  14. I think it's relevant from the standpoint of he is not someone who came out of nowhere and had a few good weeks. He's 6'6" and runs a 4.5 forty. He's the kind of guy you feed targets to. Jimmy Graham could never block. He had some pretty good years. There are multiple exceptions to the rule that fantasy studs can all block.

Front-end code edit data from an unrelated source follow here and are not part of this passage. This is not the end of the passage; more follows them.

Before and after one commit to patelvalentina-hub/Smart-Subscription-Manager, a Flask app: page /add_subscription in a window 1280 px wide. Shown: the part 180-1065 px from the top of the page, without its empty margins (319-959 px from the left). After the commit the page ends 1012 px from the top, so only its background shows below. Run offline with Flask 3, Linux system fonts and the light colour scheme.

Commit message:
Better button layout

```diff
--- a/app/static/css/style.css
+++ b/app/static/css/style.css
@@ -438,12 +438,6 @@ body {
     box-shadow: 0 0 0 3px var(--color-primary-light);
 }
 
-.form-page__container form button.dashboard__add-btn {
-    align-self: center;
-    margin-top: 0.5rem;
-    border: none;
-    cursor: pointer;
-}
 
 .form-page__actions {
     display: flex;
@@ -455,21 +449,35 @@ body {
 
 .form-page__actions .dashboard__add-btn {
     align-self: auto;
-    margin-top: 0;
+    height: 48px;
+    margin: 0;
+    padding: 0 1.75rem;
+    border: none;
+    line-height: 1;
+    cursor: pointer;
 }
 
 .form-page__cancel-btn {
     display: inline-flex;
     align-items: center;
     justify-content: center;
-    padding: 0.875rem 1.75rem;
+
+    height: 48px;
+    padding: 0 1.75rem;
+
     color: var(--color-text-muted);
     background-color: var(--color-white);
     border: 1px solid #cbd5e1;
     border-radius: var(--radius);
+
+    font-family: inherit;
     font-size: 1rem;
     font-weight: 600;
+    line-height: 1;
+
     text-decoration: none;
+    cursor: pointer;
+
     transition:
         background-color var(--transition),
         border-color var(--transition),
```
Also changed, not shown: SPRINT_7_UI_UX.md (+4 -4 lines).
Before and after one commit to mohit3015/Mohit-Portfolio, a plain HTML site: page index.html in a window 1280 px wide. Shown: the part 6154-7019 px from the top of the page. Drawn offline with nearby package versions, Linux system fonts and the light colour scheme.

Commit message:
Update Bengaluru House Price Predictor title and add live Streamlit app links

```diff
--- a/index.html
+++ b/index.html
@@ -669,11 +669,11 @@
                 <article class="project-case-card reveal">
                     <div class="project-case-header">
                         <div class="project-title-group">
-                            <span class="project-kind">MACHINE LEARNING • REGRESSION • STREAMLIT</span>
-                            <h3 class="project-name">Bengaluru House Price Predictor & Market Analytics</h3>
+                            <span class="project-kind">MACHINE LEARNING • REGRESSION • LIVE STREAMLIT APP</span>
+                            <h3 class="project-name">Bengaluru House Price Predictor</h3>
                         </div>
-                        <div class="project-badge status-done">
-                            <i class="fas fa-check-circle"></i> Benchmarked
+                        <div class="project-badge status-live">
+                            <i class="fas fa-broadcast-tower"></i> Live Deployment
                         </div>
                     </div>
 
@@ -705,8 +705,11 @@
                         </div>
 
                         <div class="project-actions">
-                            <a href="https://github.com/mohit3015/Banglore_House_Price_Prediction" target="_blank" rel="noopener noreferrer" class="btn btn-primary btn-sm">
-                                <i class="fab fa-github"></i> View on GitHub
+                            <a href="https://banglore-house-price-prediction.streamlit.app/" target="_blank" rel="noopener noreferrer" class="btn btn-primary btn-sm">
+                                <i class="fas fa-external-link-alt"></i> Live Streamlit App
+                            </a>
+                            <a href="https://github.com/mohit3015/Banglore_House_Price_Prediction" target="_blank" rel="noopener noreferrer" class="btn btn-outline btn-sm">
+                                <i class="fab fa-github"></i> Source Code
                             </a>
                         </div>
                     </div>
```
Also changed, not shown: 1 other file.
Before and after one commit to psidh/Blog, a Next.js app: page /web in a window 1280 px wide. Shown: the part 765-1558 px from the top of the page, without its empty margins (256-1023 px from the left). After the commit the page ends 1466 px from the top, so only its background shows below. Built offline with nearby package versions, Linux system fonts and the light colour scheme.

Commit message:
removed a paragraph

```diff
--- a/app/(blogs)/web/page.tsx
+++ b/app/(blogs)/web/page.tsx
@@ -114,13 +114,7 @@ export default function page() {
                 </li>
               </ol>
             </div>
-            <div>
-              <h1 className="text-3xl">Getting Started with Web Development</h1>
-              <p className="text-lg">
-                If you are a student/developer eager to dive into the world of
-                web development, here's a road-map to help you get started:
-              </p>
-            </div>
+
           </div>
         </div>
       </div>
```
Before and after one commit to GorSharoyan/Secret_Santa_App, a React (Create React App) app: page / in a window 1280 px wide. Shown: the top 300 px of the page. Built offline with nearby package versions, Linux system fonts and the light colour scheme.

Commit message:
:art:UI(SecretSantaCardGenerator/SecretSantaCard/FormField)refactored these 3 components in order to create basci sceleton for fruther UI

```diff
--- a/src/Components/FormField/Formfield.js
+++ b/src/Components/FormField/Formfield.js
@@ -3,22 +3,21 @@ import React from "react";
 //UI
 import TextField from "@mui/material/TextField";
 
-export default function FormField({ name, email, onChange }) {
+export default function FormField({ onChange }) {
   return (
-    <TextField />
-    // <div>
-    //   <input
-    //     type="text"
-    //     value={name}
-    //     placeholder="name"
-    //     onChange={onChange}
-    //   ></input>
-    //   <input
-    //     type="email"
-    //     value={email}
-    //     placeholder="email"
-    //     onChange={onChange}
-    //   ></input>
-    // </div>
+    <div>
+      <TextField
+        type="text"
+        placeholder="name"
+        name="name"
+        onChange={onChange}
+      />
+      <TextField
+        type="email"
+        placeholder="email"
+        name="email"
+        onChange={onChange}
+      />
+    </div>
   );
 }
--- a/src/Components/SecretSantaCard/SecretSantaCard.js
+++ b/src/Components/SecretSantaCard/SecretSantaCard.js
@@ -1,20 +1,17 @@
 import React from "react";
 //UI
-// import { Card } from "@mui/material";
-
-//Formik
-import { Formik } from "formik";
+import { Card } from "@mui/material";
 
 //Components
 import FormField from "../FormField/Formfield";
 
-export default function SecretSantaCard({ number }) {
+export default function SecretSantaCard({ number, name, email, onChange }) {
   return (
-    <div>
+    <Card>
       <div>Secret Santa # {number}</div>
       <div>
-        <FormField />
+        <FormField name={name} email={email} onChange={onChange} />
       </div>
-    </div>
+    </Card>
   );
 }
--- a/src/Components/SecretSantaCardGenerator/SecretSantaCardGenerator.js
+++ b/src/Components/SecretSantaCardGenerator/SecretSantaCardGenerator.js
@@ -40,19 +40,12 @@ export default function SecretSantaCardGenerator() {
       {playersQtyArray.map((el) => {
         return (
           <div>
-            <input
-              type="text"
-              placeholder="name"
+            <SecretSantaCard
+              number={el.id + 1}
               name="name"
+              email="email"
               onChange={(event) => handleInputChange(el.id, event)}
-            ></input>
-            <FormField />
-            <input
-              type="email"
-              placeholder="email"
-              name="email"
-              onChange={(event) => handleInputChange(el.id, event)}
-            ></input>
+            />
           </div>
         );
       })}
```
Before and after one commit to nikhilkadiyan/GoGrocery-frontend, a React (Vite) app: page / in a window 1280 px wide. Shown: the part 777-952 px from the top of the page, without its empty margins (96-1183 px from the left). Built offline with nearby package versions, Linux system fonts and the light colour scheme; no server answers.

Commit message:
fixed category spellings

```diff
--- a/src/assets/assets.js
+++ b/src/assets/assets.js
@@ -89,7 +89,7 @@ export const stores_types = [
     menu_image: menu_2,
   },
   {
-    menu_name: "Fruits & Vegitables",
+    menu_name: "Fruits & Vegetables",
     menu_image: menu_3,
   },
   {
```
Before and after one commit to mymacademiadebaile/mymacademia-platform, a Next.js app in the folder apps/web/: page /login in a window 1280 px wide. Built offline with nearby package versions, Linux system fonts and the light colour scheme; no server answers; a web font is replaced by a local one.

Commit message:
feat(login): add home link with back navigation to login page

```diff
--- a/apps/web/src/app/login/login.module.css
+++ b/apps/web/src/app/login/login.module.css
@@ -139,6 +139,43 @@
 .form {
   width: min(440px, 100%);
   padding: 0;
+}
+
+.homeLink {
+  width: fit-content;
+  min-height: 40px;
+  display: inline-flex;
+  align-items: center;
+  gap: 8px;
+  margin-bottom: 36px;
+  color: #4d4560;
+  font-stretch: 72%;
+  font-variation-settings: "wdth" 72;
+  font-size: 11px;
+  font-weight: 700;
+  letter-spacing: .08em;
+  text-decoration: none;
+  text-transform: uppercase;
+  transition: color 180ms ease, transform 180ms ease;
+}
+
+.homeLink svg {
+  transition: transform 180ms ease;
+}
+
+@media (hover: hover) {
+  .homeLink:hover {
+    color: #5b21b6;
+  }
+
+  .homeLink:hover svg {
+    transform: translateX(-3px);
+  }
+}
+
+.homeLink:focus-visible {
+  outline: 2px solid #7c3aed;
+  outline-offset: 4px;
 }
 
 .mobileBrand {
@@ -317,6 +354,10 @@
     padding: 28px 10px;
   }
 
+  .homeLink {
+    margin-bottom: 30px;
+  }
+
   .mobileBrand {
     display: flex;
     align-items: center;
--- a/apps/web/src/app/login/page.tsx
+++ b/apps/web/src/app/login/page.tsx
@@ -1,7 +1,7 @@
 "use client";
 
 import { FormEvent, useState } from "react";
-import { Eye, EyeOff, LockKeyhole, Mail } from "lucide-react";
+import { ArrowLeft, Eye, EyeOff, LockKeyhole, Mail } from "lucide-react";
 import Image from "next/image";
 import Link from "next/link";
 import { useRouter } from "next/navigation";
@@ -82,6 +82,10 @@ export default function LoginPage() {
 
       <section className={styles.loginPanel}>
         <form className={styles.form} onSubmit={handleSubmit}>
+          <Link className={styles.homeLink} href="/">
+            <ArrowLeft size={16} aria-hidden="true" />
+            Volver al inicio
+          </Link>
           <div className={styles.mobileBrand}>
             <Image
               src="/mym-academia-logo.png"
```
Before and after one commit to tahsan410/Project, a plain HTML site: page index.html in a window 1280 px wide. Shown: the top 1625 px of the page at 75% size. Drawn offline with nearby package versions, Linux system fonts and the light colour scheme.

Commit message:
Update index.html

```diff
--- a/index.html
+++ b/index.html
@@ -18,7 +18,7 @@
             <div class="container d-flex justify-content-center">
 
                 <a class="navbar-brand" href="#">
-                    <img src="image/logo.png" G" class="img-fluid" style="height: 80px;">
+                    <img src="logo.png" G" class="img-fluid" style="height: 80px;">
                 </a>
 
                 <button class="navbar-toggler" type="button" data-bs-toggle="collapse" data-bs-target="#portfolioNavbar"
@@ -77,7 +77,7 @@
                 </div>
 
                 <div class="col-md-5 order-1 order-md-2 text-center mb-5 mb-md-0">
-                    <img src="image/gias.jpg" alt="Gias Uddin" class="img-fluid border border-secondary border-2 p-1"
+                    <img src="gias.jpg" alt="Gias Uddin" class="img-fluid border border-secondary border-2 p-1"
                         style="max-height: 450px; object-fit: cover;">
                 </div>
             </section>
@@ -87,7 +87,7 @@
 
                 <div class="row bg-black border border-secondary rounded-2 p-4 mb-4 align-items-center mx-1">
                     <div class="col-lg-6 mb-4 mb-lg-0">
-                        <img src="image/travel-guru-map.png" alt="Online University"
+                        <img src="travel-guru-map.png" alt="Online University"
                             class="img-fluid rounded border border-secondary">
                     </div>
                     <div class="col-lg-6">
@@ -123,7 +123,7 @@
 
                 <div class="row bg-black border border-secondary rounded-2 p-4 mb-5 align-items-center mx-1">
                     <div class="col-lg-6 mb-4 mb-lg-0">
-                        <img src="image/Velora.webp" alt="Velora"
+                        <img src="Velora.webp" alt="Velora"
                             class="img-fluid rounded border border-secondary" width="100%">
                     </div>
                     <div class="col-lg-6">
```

  15. I'm always interested in hearing people who have differing opinions, especially on players who have limited track records. I often fall into the trap of extrapolating 2nd half numbers and expecting too big of a "breakout" the following year. I understand what you're saying here about just how much had to break in his favor in order for him to emerge. Still, I think it's worth pointing out that he was a high 2nd round pick in 2018 and it's pretty well accepted at this point that Gase either didn't know how to use him or had no interest in using him. It might be a situation of not altering the scheme to fit the player(s), but there are plenty of "TE" in the league right now who primarily run routes and are rarely asked to block. I'd be surprised if Miami decides not to make Gesicki a focal point of the offense moving forward, along with Parker and Williams (if healthy).